Ali Smith, a fiction writer herself, probably came the closest when she came up with the term ‘prose stylist’ for Davis. That almost describes what she does. Almost, because the writer can invoke enough power with a single unpunctuated sentence hunched in the corner of a page to throw you into sudden despair. However, before you even know you have fallen flat on your face, she has moved on to an absurd snippet of humour, giving you no choice but to get up and follow.
‘The Letter’, best described as a window that opens up longer than expected into the lives of two people paying the price of hoping for a happy ending, is savagely sliced in the middle with the insertion of a series of sketches called ‘Extracts from a Life’ (Both from Break it Down, 1986). They read like notes that will make you laugh out loud at her childlike simplicity of how her love for grownups is born out of sympathy only because they will die or at how her encounter with Tolstoy left a bad aftertaste but thankfully she was saved by Dr Einstein. The childlike expression ensures you that she is not guilty in any way of jumping on the surrealism bandwagon. The contrast also shows a complex mind at work that throws you off balance.

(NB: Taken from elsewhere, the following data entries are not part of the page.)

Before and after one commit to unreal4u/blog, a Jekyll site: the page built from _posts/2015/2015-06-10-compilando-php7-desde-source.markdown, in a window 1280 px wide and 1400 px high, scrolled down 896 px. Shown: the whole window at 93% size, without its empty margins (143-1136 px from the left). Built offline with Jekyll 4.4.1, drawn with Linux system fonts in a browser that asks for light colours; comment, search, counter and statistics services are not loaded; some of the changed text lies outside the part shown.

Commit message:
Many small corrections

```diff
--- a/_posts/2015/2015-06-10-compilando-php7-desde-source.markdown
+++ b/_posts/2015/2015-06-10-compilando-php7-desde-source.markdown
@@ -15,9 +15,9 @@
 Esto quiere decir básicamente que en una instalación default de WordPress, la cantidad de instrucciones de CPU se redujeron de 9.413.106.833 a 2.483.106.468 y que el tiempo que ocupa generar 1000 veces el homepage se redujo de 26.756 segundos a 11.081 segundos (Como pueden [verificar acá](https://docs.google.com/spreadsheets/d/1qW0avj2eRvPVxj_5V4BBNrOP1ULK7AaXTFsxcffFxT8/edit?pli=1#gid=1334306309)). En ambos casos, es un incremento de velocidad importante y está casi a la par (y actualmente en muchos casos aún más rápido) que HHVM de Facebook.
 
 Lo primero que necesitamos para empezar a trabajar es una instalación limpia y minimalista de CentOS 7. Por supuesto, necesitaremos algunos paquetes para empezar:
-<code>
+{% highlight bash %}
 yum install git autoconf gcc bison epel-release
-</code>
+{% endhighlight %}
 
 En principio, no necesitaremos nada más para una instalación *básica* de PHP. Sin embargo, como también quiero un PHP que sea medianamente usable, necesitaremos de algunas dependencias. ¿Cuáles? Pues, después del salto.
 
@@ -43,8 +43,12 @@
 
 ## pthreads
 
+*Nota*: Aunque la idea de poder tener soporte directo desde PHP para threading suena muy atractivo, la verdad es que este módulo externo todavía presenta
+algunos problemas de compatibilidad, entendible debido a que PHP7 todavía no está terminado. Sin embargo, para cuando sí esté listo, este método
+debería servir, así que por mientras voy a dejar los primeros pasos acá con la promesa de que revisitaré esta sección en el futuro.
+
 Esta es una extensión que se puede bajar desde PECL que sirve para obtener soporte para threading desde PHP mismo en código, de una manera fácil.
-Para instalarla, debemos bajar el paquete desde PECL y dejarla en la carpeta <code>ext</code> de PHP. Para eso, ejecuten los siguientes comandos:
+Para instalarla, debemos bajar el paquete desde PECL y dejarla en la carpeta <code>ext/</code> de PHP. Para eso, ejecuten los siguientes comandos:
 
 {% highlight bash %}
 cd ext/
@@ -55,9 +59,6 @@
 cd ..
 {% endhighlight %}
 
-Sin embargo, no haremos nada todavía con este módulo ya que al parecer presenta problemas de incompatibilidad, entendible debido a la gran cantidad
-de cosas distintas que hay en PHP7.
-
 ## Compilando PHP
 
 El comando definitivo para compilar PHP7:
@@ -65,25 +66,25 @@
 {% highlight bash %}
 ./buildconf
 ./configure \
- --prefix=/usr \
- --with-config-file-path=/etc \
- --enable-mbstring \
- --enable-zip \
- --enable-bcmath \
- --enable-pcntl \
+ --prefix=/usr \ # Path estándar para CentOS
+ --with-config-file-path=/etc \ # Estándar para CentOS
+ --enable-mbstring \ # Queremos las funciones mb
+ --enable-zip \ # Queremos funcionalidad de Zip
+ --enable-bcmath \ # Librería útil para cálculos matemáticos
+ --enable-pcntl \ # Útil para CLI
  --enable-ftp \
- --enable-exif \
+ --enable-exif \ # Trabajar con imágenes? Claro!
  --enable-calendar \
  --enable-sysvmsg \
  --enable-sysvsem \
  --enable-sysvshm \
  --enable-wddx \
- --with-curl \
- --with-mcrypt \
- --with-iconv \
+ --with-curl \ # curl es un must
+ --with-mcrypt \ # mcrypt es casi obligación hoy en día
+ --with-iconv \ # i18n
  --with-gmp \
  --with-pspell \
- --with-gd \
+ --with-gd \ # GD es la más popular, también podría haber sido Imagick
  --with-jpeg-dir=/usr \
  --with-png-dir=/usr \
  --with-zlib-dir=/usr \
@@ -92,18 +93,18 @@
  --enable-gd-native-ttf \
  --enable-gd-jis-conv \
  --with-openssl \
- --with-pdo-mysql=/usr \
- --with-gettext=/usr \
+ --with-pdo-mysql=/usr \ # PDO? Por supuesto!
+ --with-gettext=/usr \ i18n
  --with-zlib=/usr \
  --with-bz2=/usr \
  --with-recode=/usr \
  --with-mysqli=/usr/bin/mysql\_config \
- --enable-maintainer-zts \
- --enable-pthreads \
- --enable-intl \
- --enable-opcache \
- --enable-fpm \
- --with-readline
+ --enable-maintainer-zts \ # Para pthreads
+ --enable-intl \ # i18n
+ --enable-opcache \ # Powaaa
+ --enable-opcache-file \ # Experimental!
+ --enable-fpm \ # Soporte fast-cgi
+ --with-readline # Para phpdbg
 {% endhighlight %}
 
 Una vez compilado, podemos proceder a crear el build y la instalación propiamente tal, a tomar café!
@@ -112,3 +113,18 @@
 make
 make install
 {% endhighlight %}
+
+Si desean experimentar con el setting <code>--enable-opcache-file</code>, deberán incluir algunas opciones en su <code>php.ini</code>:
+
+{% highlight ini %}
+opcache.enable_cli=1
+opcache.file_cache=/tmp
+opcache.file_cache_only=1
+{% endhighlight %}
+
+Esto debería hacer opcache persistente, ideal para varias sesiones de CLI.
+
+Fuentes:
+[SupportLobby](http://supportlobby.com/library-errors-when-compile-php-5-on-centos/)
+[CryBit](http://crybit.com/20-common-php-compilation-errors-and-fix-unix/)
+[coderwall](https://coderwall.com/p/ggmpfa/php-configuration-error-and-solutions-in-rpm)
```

The anthology is, however, premised on a contradiction as it tries to string together her collections in a linearity that does not surface, if it all, in her writing. The publishers themselves admit it was a task to collect her work since both the author and her work have an intrinsic elusiveness. “… I had been alone in that apartment so much by then that I had retreated into some kind of inner, unsociable space” from ‘Blind date’ in Almost No Memory.
The collection does mark her evolution as a writer — from her first collection Break it Down published in 1986 to Varieties of Disturbance in 2007 — you witness the understanding and control she acquires over her expression, how she masters it until eventually she emerges as a creator of her own language. She strips it. Layers that writers use as covers; she cuts them loose. Lydia Davis’ language today is naked and immaculately sculpted. You see the beauty of a semi colon, the grace of a comma that adds a silent understanding. How a period does not bleed out your imagination but adds to it. It also showcases the fact that the themes that she had picked are regulars. But they grow up with her too. She knew in her first publication the pain of happiness. But it’s a woman who is starting to understand loss with a more silent assertiveness in Almost No Memory. The same anthology makes the use of food as a sinister force that channels her confusion and anger. Her inner child is also retreating, scared of the wrath that is displayed in ‘Meat, My Husband’ or when she gives ‘Examples of Remember… that thou art but dust’.
This is how I discovered Lydia Davis, in Varieties of Disturbances: “I put that word on the page, but he added the apostrophe,” from ‘Collaboration with Fly’.
By that time her characters were not masked versions of her own disappointments and most had names and lives outside of her. Thematically, she had steered towards a direction that marked the beginning of a woman’s journey towards self-actualisation, transcending the ordinary human loss and meekly stepping into the metaphysical. Her horizon had broadened, the pain that accumulated over the years solidified into a foundation where she has arrived but it’s too strange a journey for her to not take.
Published in The Express Tribune, Sunday Magazine, August 4th, 2013.
Like Express Tribune Magazine on Facebook, follow @ETribuneMag on Twitter to stay informed and join the conversation.
Comments are moderated and generally will be posted if they are on-topic and not abusive.
For more information, please see our Comments FAQ